# TASK ITEM
Scan the records below and say how many lines include the word "MainPage", giving no other text.

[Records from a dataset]

──────────────────────────────

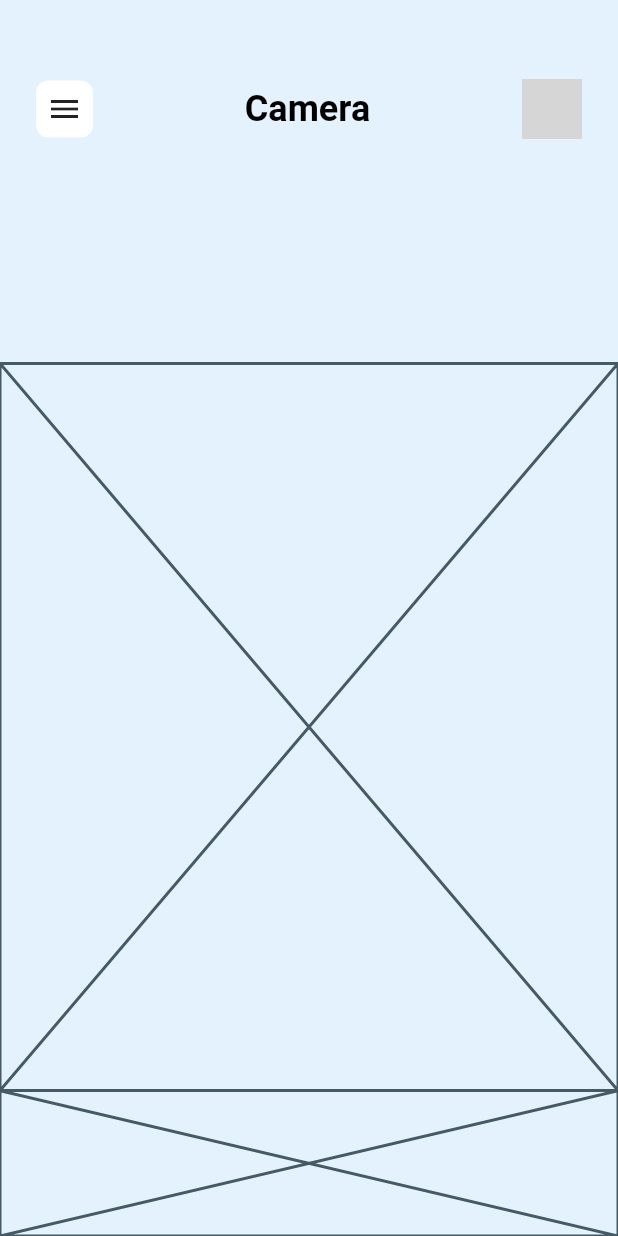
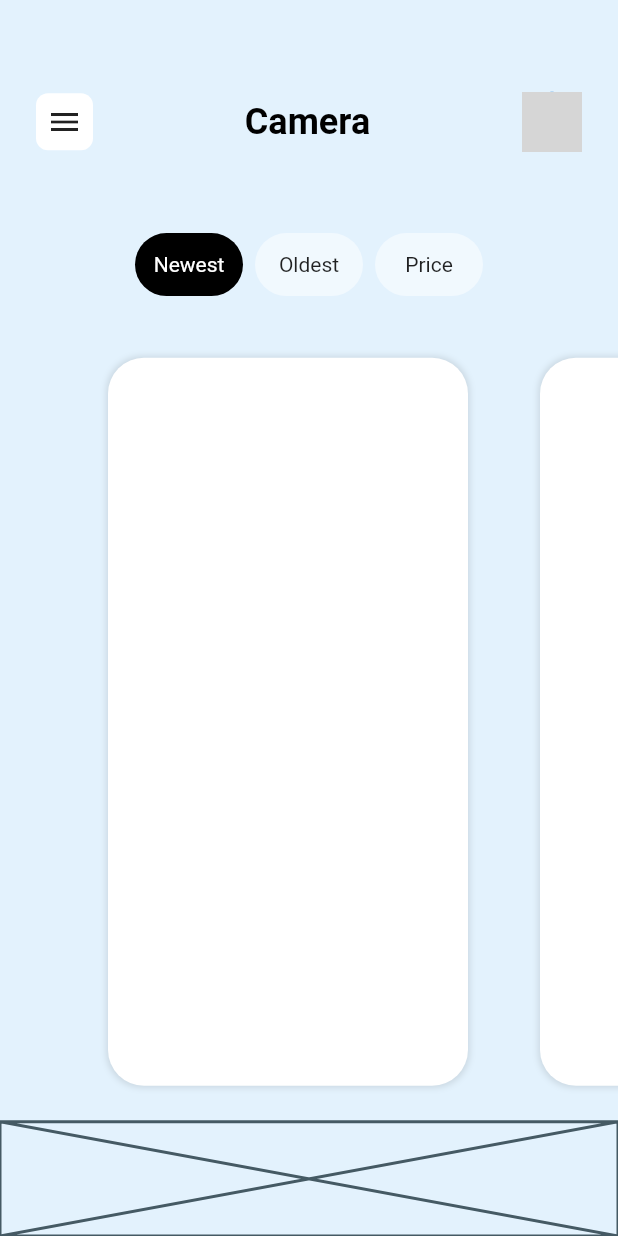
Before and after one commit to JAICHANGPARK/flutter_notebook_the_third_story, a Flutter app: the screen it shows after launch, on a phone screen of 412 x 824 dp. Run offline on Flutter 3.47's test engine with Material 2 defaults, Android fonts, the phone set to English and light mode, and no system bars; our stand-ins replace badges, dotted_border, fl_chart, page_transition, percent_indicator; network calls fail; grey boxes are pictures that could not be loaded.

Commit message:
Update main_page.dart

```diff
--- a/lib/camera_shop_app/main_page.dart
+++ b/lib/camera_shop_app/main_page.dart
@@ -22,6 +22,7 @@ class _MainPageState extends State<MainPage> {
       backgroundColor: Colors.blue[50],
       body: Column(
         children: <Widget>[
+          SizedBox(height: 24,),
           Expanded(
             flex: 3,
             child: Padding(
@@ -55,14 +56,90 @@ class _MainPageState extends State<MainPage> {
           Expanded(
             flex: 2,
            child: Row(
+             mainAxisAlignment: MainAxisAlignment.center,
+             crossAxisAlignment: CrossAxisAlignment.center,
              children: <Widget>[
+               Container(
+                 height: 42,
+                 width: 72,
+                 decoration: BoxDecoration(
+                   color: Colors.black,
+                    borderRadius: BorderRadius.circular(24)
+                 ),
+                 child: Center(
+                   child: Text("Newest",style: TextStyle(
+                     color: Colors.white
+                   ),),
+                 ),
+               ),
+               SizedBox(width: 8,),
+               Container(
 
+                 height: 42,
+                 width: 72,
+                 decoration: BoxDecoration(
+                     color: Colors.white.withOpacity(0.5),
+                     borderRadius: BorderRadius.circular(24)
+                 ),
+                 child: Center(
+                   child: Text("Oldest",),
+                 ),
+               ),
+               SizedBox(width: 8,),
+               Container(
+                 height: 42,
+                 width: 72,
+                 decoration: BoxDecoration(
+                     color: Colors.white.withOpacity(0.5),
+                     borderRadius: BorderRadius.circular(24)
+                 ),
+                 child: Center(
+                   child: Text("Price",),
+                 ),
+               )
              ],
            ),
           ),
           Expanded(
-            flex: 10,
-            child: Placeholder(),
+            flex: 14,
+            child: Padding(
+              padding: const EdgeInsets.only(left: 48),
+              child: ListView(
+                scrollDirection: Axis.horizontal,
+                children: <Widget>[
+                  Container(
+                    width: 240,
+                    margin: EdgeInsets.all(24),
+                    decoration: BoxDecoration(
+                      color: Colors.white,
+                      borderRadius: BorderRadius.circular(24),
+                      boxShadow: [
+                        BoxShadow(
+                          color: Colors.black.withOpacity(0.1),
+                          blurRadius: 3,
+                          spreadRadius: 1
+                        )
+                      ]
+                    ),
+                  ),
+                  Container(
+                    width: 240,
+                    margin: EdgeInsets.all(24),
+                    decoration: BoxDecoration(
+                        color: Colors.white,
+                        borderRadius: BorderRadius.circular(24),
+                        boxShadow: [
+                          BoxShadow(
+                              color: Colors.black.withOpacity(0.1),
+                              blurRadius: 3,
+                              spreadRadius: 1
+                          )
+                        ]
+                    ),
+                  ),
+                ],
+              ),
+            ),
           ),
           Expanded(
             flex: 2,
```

──────────────────────────────

# TASK ANSWER
2